◆ PROBLEM ◆
Present the lines below again, exactly as they stand.

Data extracted from a collection
______________________________

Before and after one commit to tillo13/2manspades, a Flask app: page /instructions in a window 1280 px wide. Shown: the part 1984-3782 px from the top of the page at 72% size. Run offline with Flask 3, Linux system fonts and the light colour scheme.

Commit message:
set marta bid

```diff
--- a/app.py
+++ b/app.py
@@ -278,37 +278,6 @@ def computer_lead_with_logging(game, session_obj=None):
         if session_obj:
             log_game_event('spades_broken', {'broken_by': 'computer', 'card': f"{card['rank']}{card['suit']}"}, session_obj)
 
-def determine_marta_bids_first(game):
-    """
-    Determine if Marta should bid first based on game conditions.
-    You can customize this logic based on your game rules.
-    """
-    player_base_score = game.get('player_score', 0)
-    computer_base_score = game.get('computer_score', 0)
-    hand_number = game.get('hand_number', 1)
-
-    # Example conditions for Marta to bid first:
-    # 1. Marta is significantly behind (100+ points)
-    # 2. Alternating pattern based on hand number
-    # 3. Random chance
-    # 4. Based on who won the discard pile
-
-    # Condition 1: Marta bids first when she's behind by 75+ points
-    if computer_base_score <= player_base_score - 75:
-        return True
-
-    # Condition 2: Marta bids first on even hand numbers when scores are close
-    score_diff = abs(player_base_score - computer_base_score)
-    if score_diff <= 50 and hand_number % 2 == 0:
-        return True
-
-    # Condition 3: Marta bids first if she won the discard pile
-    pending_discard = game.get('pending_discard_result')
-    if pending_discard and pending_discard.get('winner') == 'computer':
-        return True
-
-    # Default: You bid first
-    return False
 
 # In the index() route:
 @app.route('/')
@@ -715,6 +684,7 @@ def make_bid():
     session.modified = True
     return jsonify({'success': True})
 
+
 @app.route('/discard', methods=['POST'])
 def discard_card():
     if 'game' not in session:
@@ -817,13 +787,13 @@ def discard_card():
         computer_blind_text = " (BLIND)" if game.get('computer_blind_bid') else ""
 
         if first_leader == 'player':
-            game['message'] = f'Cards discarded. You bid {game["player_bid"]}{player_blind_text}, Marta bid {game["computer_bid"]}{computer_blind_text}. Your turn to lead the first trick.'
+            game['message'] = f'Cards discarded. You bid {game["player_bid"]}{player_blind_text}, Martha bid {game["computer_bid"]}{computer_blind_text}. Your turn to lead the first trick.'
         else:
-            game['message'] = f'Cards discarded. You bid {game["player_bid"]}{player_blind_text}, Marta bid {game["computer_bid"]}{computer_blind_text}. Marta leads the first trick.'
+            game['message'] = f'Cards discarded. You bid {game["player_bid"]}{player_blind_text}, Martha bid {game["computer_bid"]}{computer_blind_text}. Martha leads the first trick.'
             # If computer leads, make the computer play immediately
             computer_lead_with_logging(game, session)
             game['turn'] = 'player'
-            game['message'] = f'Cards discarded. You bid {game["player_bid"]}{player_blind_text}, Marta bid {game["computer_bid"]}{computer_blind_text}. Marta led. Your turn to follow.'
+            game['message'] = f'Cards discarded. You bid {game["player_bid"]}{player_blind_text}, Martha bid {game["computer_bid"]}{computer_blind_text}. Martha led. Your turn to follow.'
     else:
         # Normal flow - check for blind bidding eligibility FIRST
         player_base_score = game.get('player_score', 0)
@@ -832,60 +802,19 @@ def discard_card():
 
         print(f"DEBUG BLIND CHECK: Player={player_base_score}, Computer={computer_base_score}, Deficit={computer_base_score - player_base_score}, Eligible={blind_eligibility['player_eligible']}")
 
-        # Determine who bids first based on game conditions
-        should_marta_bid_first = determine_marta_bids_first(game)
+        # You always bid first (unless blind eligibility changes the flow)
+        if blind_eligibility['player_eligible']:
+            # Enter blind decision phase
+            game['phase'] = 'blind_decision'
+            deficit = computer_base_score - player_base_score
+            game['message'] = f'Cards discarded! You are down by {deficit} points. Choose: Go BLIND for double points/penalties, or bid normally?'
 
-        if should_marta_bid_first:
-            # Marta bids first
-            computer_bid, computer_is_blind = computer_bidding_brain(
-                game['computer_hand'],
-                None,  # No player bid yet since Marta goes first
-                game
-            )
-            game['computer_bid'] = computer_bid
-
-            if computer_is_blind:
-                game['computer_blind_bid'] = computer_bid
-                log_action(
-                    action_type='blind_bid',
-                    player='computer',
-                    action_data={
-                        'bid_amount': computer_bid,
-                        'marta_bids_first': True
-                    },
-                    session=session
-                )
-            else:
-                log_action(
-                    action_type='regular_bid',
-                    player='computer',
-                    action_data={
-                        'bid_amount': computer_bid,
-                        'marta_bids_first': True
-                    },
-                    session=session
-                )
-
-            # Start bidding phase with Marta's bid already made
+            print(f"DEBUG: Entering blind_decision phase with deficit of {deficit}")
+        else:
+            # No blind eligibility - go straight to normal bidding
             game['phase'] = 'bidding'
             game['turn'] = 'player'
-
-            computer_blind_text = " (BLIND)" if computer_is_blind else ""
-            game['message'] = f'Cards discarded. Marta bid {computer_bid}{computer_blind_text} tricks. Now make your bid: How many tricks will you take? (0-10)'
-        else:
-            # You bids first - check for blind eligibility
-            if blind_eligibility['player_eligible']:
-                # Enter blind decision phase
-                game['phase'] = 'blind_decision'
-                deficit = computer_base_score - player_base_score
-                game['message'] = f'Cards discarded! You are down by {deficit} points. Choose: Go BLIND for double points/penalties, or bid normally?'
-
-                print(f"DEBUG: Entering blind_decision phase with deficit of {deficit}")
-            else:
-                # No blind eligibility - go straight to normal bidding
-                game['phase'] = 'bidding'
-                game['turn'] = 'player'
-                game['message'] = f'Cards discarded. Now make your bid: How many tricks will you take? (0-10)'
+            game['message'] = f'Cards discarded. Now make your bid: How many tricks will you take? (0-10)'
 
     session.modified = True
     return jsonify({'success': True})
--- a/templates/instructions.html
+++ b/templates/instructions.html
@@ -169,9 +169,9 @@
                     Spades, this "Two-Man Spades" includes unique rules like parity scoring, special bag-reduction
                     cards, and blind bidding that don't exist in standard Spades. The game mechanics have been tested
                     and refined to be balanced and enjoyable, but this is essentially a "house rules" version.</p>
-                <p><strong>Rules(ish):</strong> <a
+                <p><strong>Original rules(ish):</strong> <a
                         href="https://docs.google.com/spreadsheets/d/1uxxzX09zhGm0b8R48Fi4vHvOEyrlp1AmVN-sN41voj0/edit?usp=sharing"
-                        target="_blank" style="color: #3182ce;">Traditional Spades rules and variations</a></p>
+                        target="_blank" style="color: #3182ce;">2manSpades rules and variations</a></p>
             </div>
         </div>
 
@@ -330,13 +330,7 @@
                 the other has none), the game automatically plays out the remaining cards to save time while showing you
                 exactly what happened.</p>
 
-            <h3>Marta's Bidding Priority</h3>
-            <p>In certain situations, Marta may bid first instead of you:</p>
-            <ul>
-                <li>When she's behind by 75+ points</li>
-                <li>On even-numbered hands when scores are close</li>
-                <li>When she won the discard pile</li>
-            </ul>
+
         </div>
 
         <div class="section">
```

______________________________

◆ PROBLEM SOLUTION ◆
Before and after one commit to tillo13/2manspades, a Flask app: page /instructions in a window 1280 px wide. Shown: the part 1984-3782 px from the top of the page at 72% size. Run offline with Flask 3, Linux system fonts and the light colour scheme.

Commit message:
set marta bid

```diff
--- a/app.py
+++ b/app.py
@@ -278,37 +278,6 @@ def computer_lead_with_logging(game, session_obj=None):
         if session_obj:
             log_game_event('spades_broken', {'broken_by': 'computer', 'card': f"{card['rank']}{card['suit']}"}, session_obj)
 
-def determine_marta_bids_first(game):
-    """
-    Determine if Marta should bid first based on game conditions.
-    You can customize this logic based on your game rules.
-    """
-    player_base_score = game.get('player_score', 0)
-    computer_base_score = game.get('computer_score', 0)
-    hand_number = game.get('hand_number', 1)
-
-    # Example conditions for Marta to bid first:
-    # 1. Marta is significantly behind (100+ points)
-    # 2. Alternating pattern based on hand number
-    # 3. Random chance
-    # 4. Based on who won the discard pile
-
-    # Condition 1: Marta bids first when she's behind by 75+ points
-    if computer_base_score <= player_base_score - 75:
-        return True
-
-    # Condition 2: Marta bids first on even hand numbers when scores are close
-    score_diff = abs(player_base_score - computer_base_score)
-    if score_diff <= 50 and hand_number % 2 == 0:
-        return True
-
-    # Condition 3: Marta bids first if she won the discard pile
-    pending_discard = game.get('pending_discard_result')
-    if pending_discard and pending_discard.get('winner') == 'computer':
-        return True
-
-    # Default: You bid first
-    return False
 
 # In the index() route:
 @app.route('/')
@@ -715,6 +684,7 @@ def make_bid():
     session.modified = True
     return jsonify({'success': True})
 
+
 @app.route('/discard', methods=['POST'])
 def discard_card():
     if 'game' not in session:
@@ -817,13 +787,13 @@ def discard_card():
         computer_blind_text = " (BLIND)" if game.get('computer_blind_bid') else ""
 
         if first_leader == 'player':
-            game['message'] = f'Cards discarded. You bid {game["player_bid"]}{player_blind_text}, Marta bid {game["computer_bid"]}{computer_blind_text}. Your turn to lead the first trick.'
+            game['message'] = f'Cards discarded. You bid {game["player_bid"]}{player_blind_text}, Martha bid {game["computer_bid"]}{computer_blind_text}. Your turn to lead the first trick.'
         else:
-            game['message'] = f'Cards discarded. You bid {game["player_bid"]}{player_blind_text}, Marta bid {game["computer_bid"]}{computer_blind_text}. Marta leads the first trick.'
+            game['message'] = f'Cards discarded. You bid {game["player_bid"]}{player_blind_text}, Martha bid {game["computer_bid"]}{computer_blind_text}. Martha leads the first trick.'
             # If computer leads, make the computer play immediately
             computer_lead_with_logging(game, session)
             game['turn'] = 'player'
-            game['message'] = f'Cards discarded. You bid {game["player_bid"]}{player_blind_text}, Marta bid {game["computer_bid"]}{computer_blind_text}. Marta led. Your turn to follow.'
+            game['message'] = f'Cards discarded. You bid {game["player_bid"]}{player_blind_text}, Martha bid {game["computer_bid"]}{computer_blind_text}. Martha led. Your turn to follow.'
     else:
         # Normal flow - check for blind bidding eligibility FIRST
         player_base_score = game.get('player_score', 0)
@@ -832,60 +802,19 @@ def discard_card():
 
         print(f"DEBUG BLIND CHECK: Player={player_base_score}, Computer={computer_base_score}, Deficit={computer_base_score - player_base_score}, Eligible={blind_eligibility['player_eligible']}")
 
-        # Determine who bids first based on game conditions
-        should_marta_bid_first = determine_marta_bids_first(game)
+        # You always bid first (unless blind eligibility changes the flow)
+        if blind_eligibility['player_eligible']:
+            # Enter blind decision phase
+            game['phase'] = 'blind_decision'
+            deficit = computer_base_score - player_base_score
+            game['message'] = f'Cards discarded! You are down by {deficit} points. Choose: Go BLIND for double points/penalties, or bid normally?'
 
-        if should_marta_bid_first:
-            # Marta bids first
-            computer_bid, computer_is_blind = computer_bidding_brain(
-                game['computer_hand'],
-                None,  # No player bid yet since Marta goes first
-                game
-            )
-            game['computer_bid'] = computer_bid
-
-            if computer_is_blind:
-                game['computer_blind_bid'] = computer_bid
-                log_action(
-                    action_type='blind_bid',
-                    player='computer',
-                    action_data={
-                        'bid_amount': computer_bid,
-                        'marta_bids_first': True
-                    },
-                    session=session
-                )
-            else:
-                log_action(
-                    action_type='regular_bid',
-                    player='computer',
-                    action_data={
-                        'bid_amount': computer_bid,
-                        'marta_bids_first': True
-                    },
-                    session=session
-                )
-
-            # Start bidding phase with Marta's bid already made
+            print(f"DEBUG: Entering blind_decision phase with deficit of {deficit}")
+        else:
+            # No blind eligibility - go straight to normal bidding
             game['phase'] = 'bidding'
             game['turn'] = 'player'
-
-            computer_blind_text = " (BLIND)" if computer_is_blind else ""
-            game['message'] = f'Cards discarded. Marta bid {computer_bid}{computer_blind_text} tricks. Now make your bid: How many tricks will you take? (0-10)'
-        else:
-            # You bids first - check for blind eligibility
-            if blind_eligibility['player_eligible']:
-                # Enter blind decision phase
-                game['phase'] = 'blind_decision'
-                deficit = computer_base_score - player_base_score
-                game['message'] = f'Cards discarded! You are down by {deficit} points. Choose: Go BLIND for double points/penalties, or bid normally?'
-
-                print(f"DEBUG: Entering blind_decision phase with deficit of {deficit}")
-            else:
-                # No blind eligibility - go straight to normal bidding
-                game['phase'] = 'bidding'
-                game['turn'] = 'player'
-                game['message'] = f'Cards discarded. Now make your bid: How many tricks will you take? (0-10)'
+            game['message'] = f'Cards discarded. Now make your bid: How many tricks will you take? (0-10)'
 
     session.modified = True
     return jsonify({'success': True})
--- a/templates/instructions.html
+++ b/templates/instructions.html
@@ -169,9 +169,9 @@
                     Spades, this "Two-Man Spades" includes unique rules like parity scoring, special bag-reduction
                     cards, and blind bidding that don't exist in standard Spades. The game mechanics have been tested
                     and refined to be balanced and enjoyable, but this is essentially a "house rules" version.</p>
-                <p><strong>Rules(ish):</strong> <a
+                <p><strong>Original rules(ish):</strong> <a
                         href="https://docs.google.com/spreadsheets/d/1uxxzX09zhGm0b8R48Fi4vHvOEyrlp1AmVN-sN41voj0/edit?usp=sharing"
-                        target="_blank" style="color: #3182ce;">Traditional Spades rules and variations</a></p>
+                        target="_blank" style="color: #3182ce;">2manSpades rules and variations</a></p>
             </div>
         </div>
 
@@ -330,13 +330,7 @@
                 the other has none), the game automatically plays out the remaining cards to save time while showing you
                 exactly what happened.</p>
 
-            <h3>Marta's Bidding Priority</h3>
-            <p>In certain situations, Marta may bid first instead of you:</p>
-            <ul>
-                <li>When she's behind by 75+ points</li>
-                <li>On even-numbered hands when scores are close</li>
-                <li>When she won the discard pile</li>
-            </ul>
+
         </div>
 
         <div class="section">
```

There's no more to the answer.